-- Opening Marker --

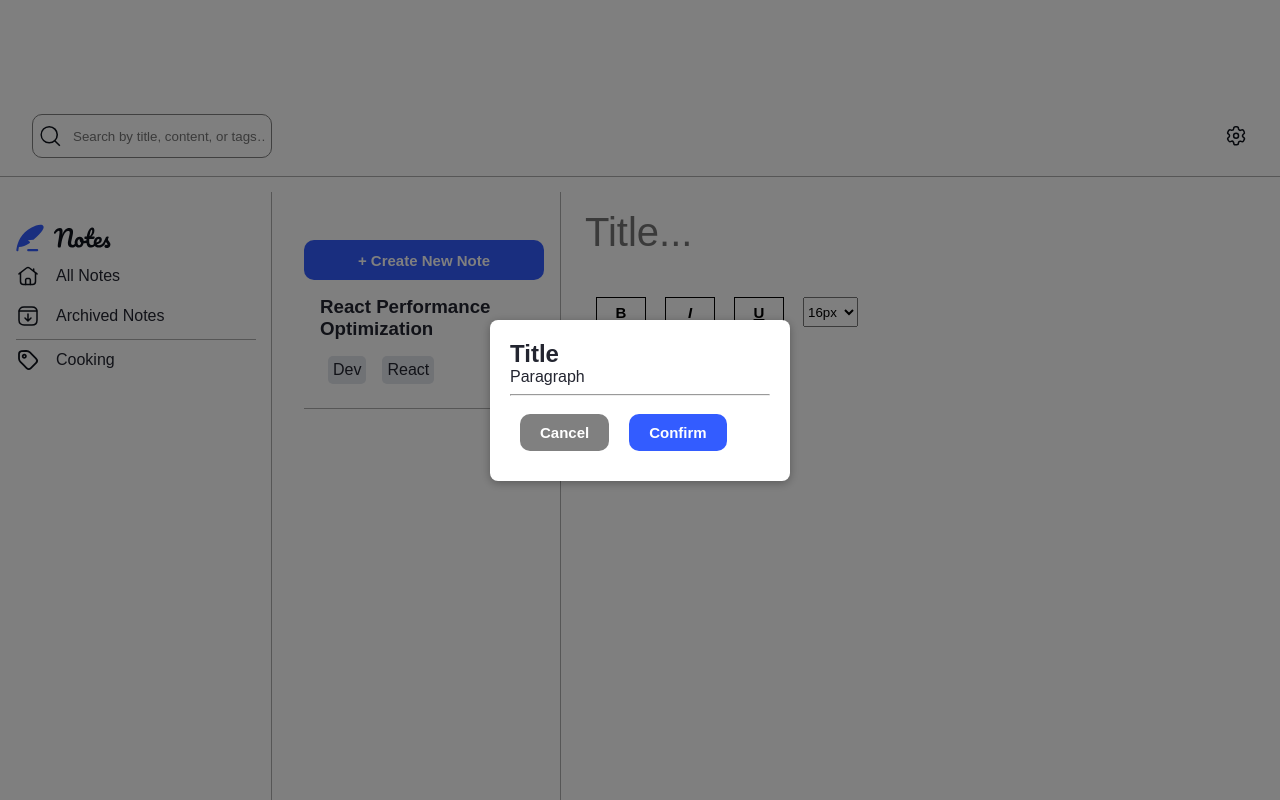
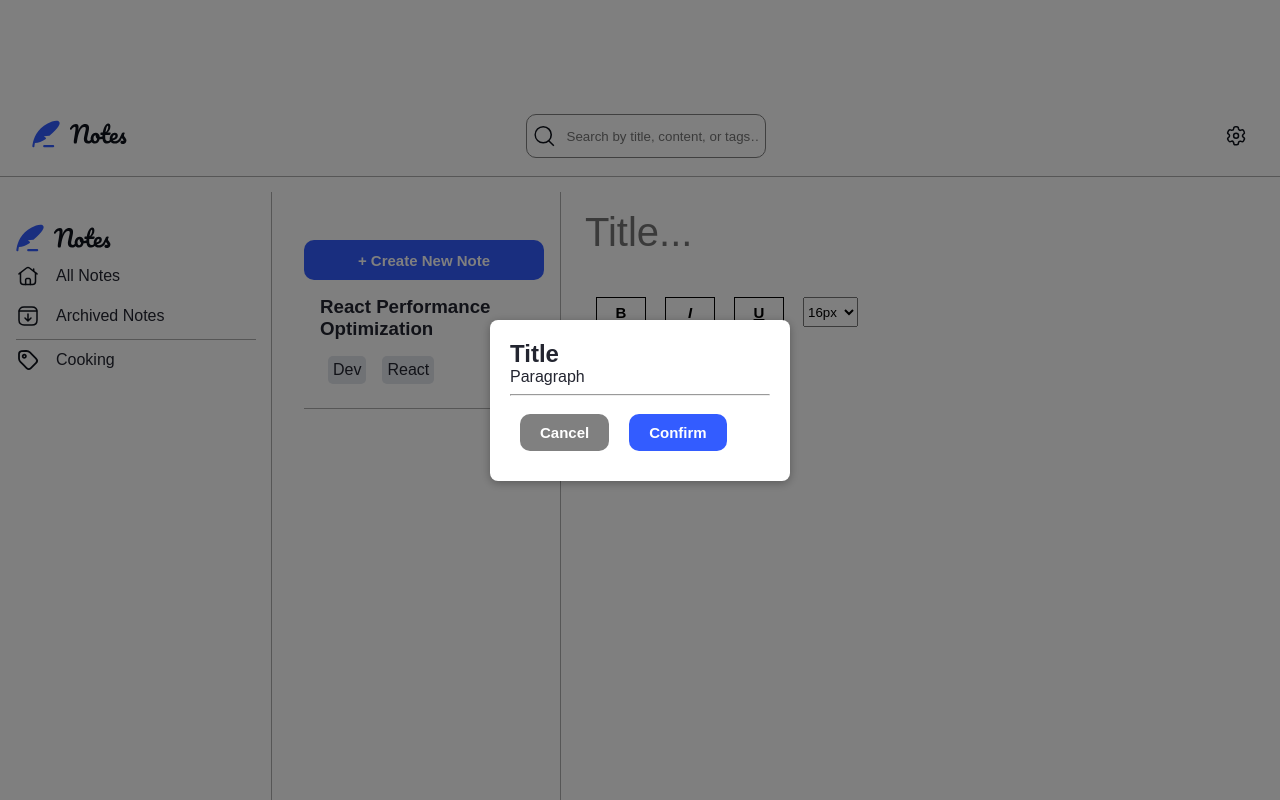
Before and after one commit to LeoLoureiro-code/NotesApp, an Angular app: page /notes in a window 1280 px wide. Shown: the top 800 px of the page. Built offline with nearby package versions, Linux system fonts and the light colour scheme.

Commit message:
add logo to header

```diff
--- a/src/components/header/header.component.html
+++ b/src/components/header/header.component.html
@@ -1,5 +1,8 @@
 <header>
     <div class="header-desktop">
+        <div class="logo-div">
+            <img src="assets/images/logo.svg" alt="logo">
+        </div>
         <div class="options-div">
             <div class="search-div">
                 <img src="assets/images/icon-search.svg" alt="search icon" >
--- a/src/components/header/header.component.scss
+++ b/src/components/header/header.component.scss
@@ -36,10 +36,10 @@
     display: flex;
     justify-content: space-between;
 
+}
 
-    .search-btn:hover{
-        cursor: pointer;
-    }
+.search-btn:hover{
+    cursor: pointer;
 }
 
 .search-div{
```
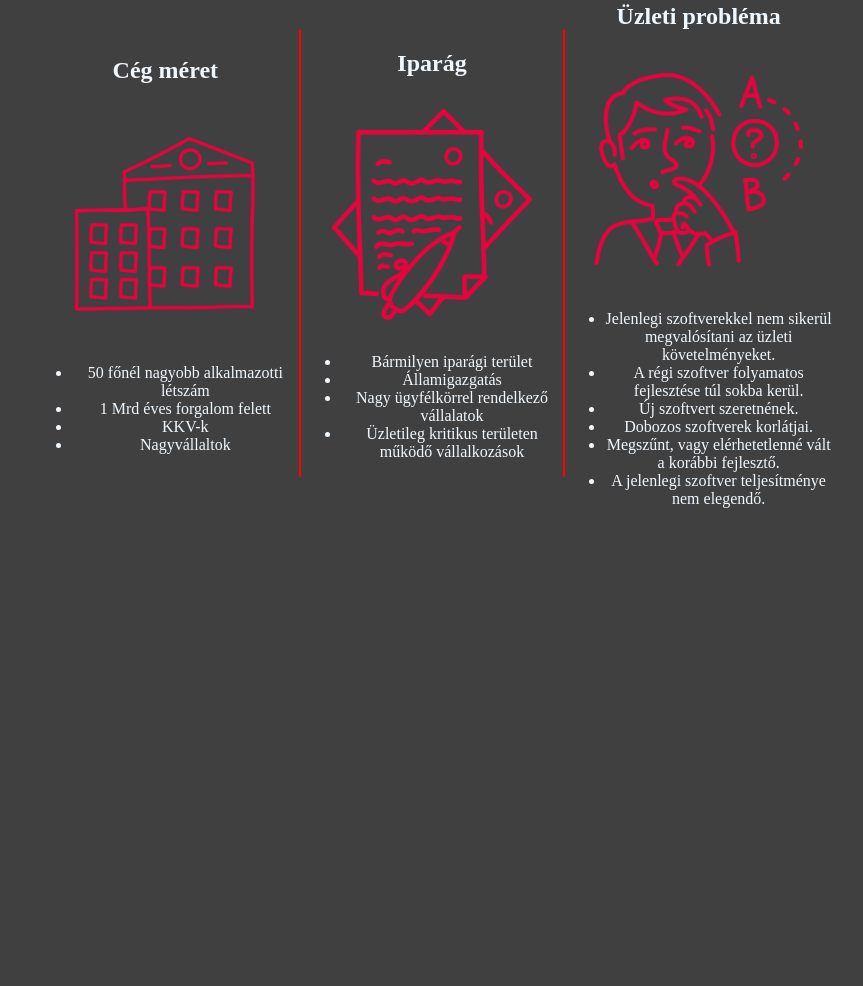
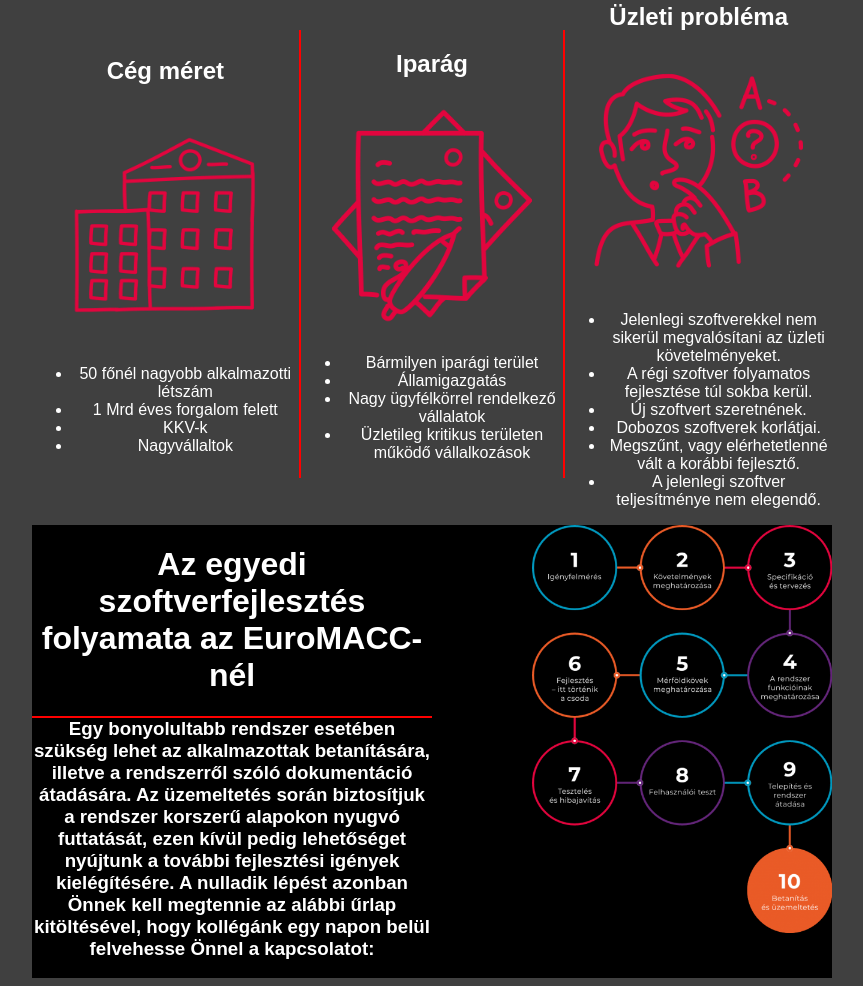
Before and after one commit to baalintka/Html.css.gyakorlas, a plain HTML site: page index.html in a window 1280 px wide. Shown: the part 131-1117 px from the top of the page, without its empty margins (208-1071 px from the left). Before the commit the page ends 800 px from the top, so only its background shows below. Drawn offline with Linux system fonts and the light colour scheme.

Commit message:
masodikoldslis kesz

```diff
--- a/index.html
+++ b/index.html
@@ -62,6 +62,23 @@
         </ul>
       </div>
     </div>
+      <div class="tartalom2">
+        <div class="cikk3">
+          <h1>Az egyedi szoftverfejlesztés folyamata az EuroMACC-nél</h1>
+          <h3>Egy bonyolultabb rendszer esetében szükség lehet az alkalmazottak betanítására, illetve a rendszerről szóló dokumentáció átadására. Az üzemeltetés során biztosítjuk a rendszer korszerű alapokon nyugvó futtatását, ezen kívül pedig lehetőséget nyújtunk a további fejlesztési igények kielégítésére.
+
+            A nulladik lépést azonban Önnek kell megtennie az alábbi űrlap kitöltésével, hogy kollégánk egy napon belül felvehesse Önnel a kapcsolatot:</h3>
+        </div>
+        <div class="cikk3">
+          <img src="folyamatabra-1-500x680.png" alt="folyamatabra" id="jobb">
+
+        </div>
+
+
+
+      </div>
+    <div class="tartalom3">
+
   </div>
 </body>
 
--- a/style.css
+++ b/style.css
@@ -1,18 +1,36 @@
 body {
-    color: aliceblue;
+    color: white;
     background-color: #404040;
+    font-family: Arial, Helvetica, sans-serif
 }
 
-#menu ul {
+#menu ul
+{
     display: grid;
     grid-template-columns: repeat(6, 1fr);
+
 }
+ a{
+    color: white;
+ }
+ h3{
+    border-top: solid 2px red;
+ }
+
 
 .tartalom {
     display: grid;
-    grid-template-columns: repeat(3, 1fr);
+    grid-template-columns: 1fr 1fr 1fr;
 
 }
+.tartalom2{
+    background-color: black;
+    display: grid;
+    grid-template-columns: 1fr 1fr;
+
+}
+
+
 
 #container {
     max-width: 800px;
@@ -24,9 +42,11 @@ body {
 img {
     max-width: 300px;
     width: 90%;
+
 }
-
-
+img#jobb{
+    float: right;
+}
 .cikk {
     margin:auto;
     text-align: center;
```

-- Closing Marker --

• _Try it_:
Count the lines of the data that hold the string "class", and give that number as the entire reply.

• _Response box_:
8